A State of Change: Oregon’s Evolving Identities

FREE DISCUSSION ABOUT OREGON IDENTITY

The March 21, 2015 event is part of Oregon Humanities’ statewide Conversation Project.

Newport, Oregon, March 21, 2015: What is an Oregonian? Our state and its citizens have many identities, including an Eden of freedom and verdancy, a laboratory of democracy, and a land of logging. How might diverse interpretations of Oregon help us better understand the past, present, and future of our state?

Richard Etulain

Richard Etulain

This is the focus of “A State of Change: Oregon’s Evolving Identities,” a free conversation with Northwest native and prolific history writer Richard Etulain on Saturday, March 21, 2015 at 2:00 PM in the community room at Oregon Coast Community College, 400 SE College Way, Newport. This program is hosted by the League of Women Voters of Lincoln County and sponsored by Oregon Humanities.

Etulain is professor emeritus of history at the University of New Mexico, where he taught American history and cultures and directed its Center for the American West, and has taught at Northwest Nazarene University and Idaho State University. He holds a doctorate in American history and literature from the University of Oregon. Etulain is the author or editor of fifty books; his most recent is Lincoln and Oregon Country Politics in the Civil War Era. He is currently working on a new book, Abraham Lincoln and the American West.

Through the Conversation Project, Oregon Humanities offers free programs that engage community members in thoughtful, challenging conversations about ideas critical to our daily lives and our state’s future. For more information about this community discussion, please contact M. Podesta at 541-765-4422 or at emmyrumsey@cablespeed.com.

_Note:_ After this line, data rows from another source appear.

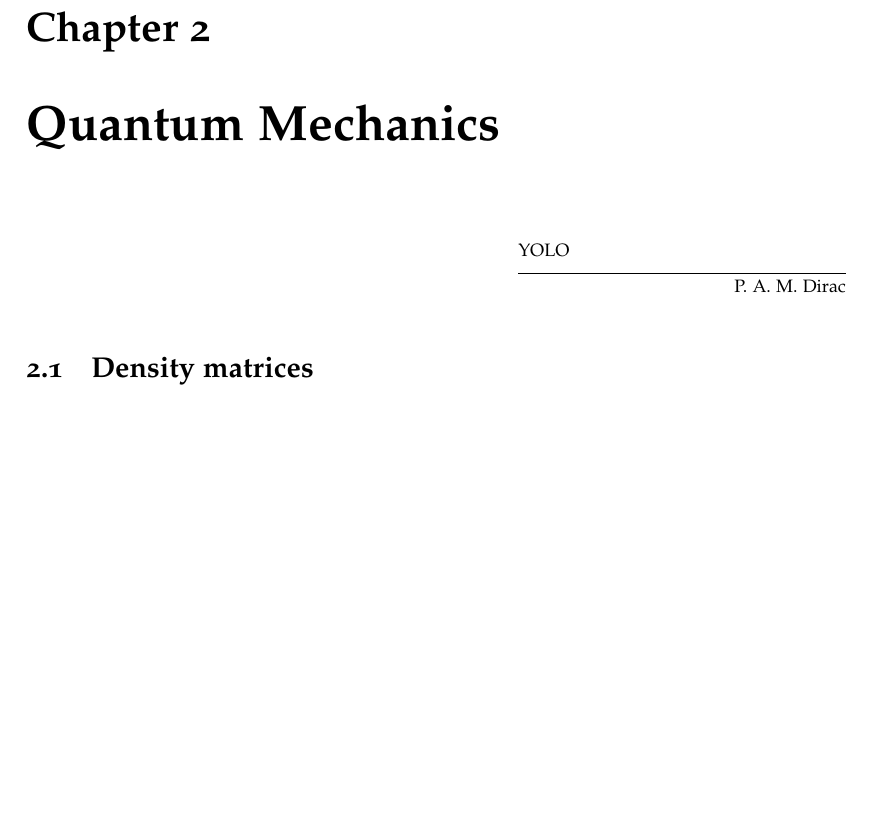
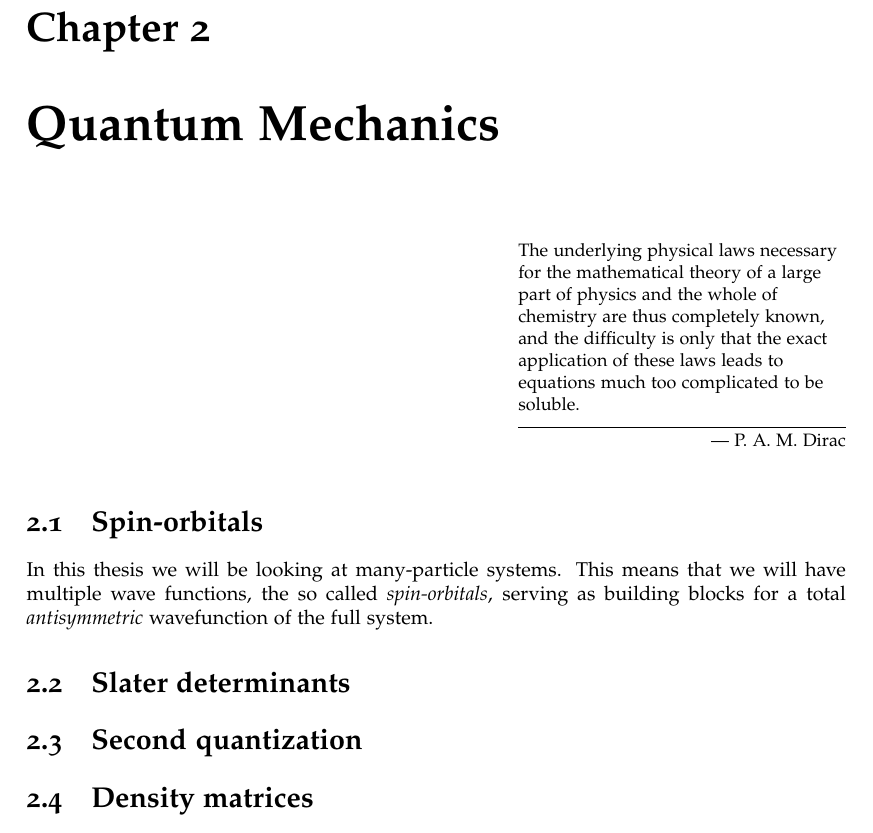
Before and after one commit to Schoyen/master-thesis, a LaTeX thesis (main.tex, which reads theory/quantum-mechanics/quantum-mechanics.tex): part of page 17 of 60, cut so that both start at the same text, the shorter picture padded with empty space. Compiled offline with XeLaTeX.

Commit message:
Start on general QM theory

```diff
--- a/theory/quantum-mechanics/quantum-mechanics.tex
+++ b/theory/quantum-mechanics/quantum-mechanics.tex
@@ -1,5 +1,19 @@
 \chapter{Quantum Mechanics}
-    \epigraph{YOLO}{P. A. M. Dirac}
+    \epigraph{The underlying physical laws necessary for the mathematical
+    theory of a large part of physics and the whole of chemistry are thus
+    completely known, and the difficulty is only that the exact application of
+    these laws leads to equations much too complicated to be soluble.}
+    {--- P. A. M. Dirac}
+
+    \section{Spin-orbitals}
+        In this thesis we will be looking at many-particle systems. This means
+        that we will have multiple wave functions, the so called
+        \emph{spin-orbitals}, serving as building blocks for a total
+        \emph{antisymmetric} wavefunction of the full system.
+
+    \section{Slater determinants}
+
+    \section{Second quantization}
 
     \section{Density matrices}
         When working with many-body quantum mechanics, computing expectation
```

Oregon Humanities (813 SW Alder St., #702; Portland, OR 97205) connects Oregonians to ideas to change lives and transform communities. More information about Oregon Humanities’ programs and publications, which include the Conversation Project, Think & Drink, Humanity in Perspective, Idea Lab, Public Program Grants, and Oregon Humanities magazine, can be found at oregonhumanities.org. Oregon Humanities is an independent, nonprofit affiliate of the National Endowment for the Humanities and a partner of the Oregon Cultural Trust.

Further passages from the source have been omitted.